- **ASSIGNED TASK**:
Could you reproduce the entries exactly, omitting every picture?
*** INPUT FOR THIS TASK Section Begins ***
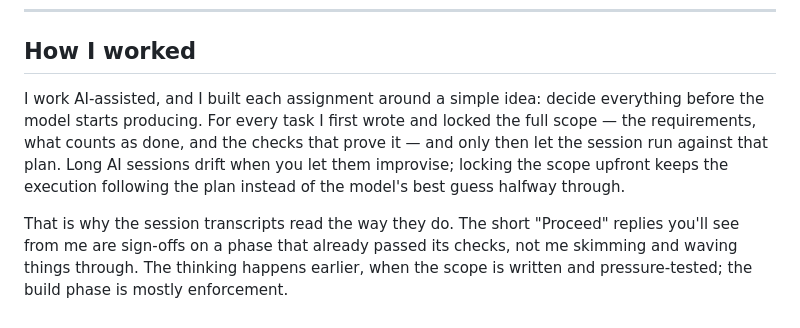
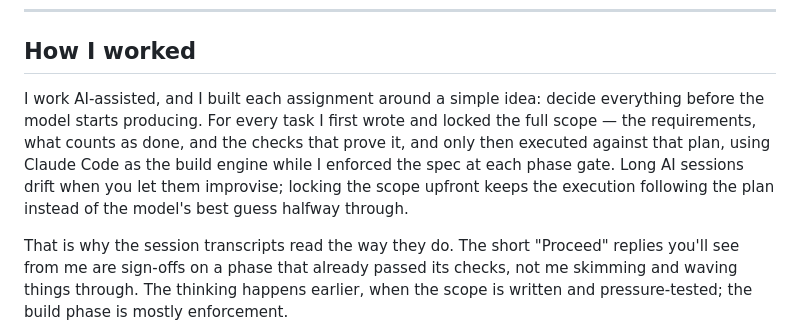
Before and after one commit to Manzela/HumanizerCo, a Markdown page: README.md, the part around the change. GitHub-like rendering.

Commit message:
Enhance README with AI-assisted workflow details
Clarified the process of working AI-assisted and emphasized the importance of locking the scope before execution. Added details on using Claude Code as the build engine and the nature of session transcripts.

```diff
--- a/README.md
+++ b/README.md
@@ -147,7 +147,7 @@ Three conversion-focused creatives sized to drive traffic to the landing page, s
 
 ## How I worked
 
-I work AI-assisted, and I built each assignment around a simple idea: decide everything before the model starts producing. For every task I first wrote and locked the full scope — the requirements, what counts as done, and the checks that prove it — and only then let the session run against that plan. Long AI sessions drift when you let them improvise; locking the scope upfront keeps the execution following the plan instead of the model's best guess halfway through.
+I work AI-assisted, and I built each assignment around a simple idea: decide everything before the model starts producing. For every task I first wrote and locked the full scope — the requirements, what counts as done, and the checks that prove it, and only then executed against that plan, using Claude Code as the build engine while I enforced the spec at each phase gate. Long AI sessions drift when you let them improvise; locking the scope upfront keeps the execution following the plan instead of the model's best guess halfway through.
 
 That is why the session transcripts read the way they do. The short "Proceed" replies you'll see from me are sign-offs on a phase that already passed its checks, not me skimming and waving things through. The thinking happens earlier, when the scope is written and pressure-tested; the build phase is mostly enforcement.
 
```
*** INPUT FOR THIS TASK Section Ends ***
- **RESULT**:
Before and after one commit to Manzela/HumanizerCo, a Markdown page: README.md, the part around the change. GitHub-like rendering.

Commit message:
Enhance README with AI-assisted workflow details
Clarified the process of working AI-assisted and emphasized the importance of locking the scope before execution. Added details on using Claude Code as the build engine and the nature of session transcripts.

```diff
--- a/README.md
+++ b/README.md
@@ -147,7 +147,7 @@ Three conversion-focused creatives sized to drive traffic to the landing page, s
 
 ## How I worked
 
-I work AI-assisted, and I built each assignment around a simple idea: decide everything before the model starts producing. For every task I first wrote and locked the full scope — the requirements, what counts as done, and the checks that prove it — and only then let the session run against that plan. Long AI sessions drift when you let them improvise; locking the scope upfront keeps the execution following the plan instead of the model's best guess halfway through.
+I work AI-assisted, and I built each assignment around a simple idea: decide everything before the model starts producing. For every task I first wrote and locked the full scope — the requirements, what counts as done, and the checks that prove it, and only then executed against that plan, using Claude Code as the build engine while I enforced the spec at each phase gate. Long AI sessions drift when you let them improvise; locking the scope upfront keeps the execution following the plan instead of the model's best guess halfway through.
 
 That is why the session transcripts read the way they do. The short "Proceed" replies you'll see from me are sign-offs on a phase that already passed its checks, not me skimming and waving things through. The thinking happens earlier, when the scope is written and pressure-tested; the build phase is mostly enforcement.
 
```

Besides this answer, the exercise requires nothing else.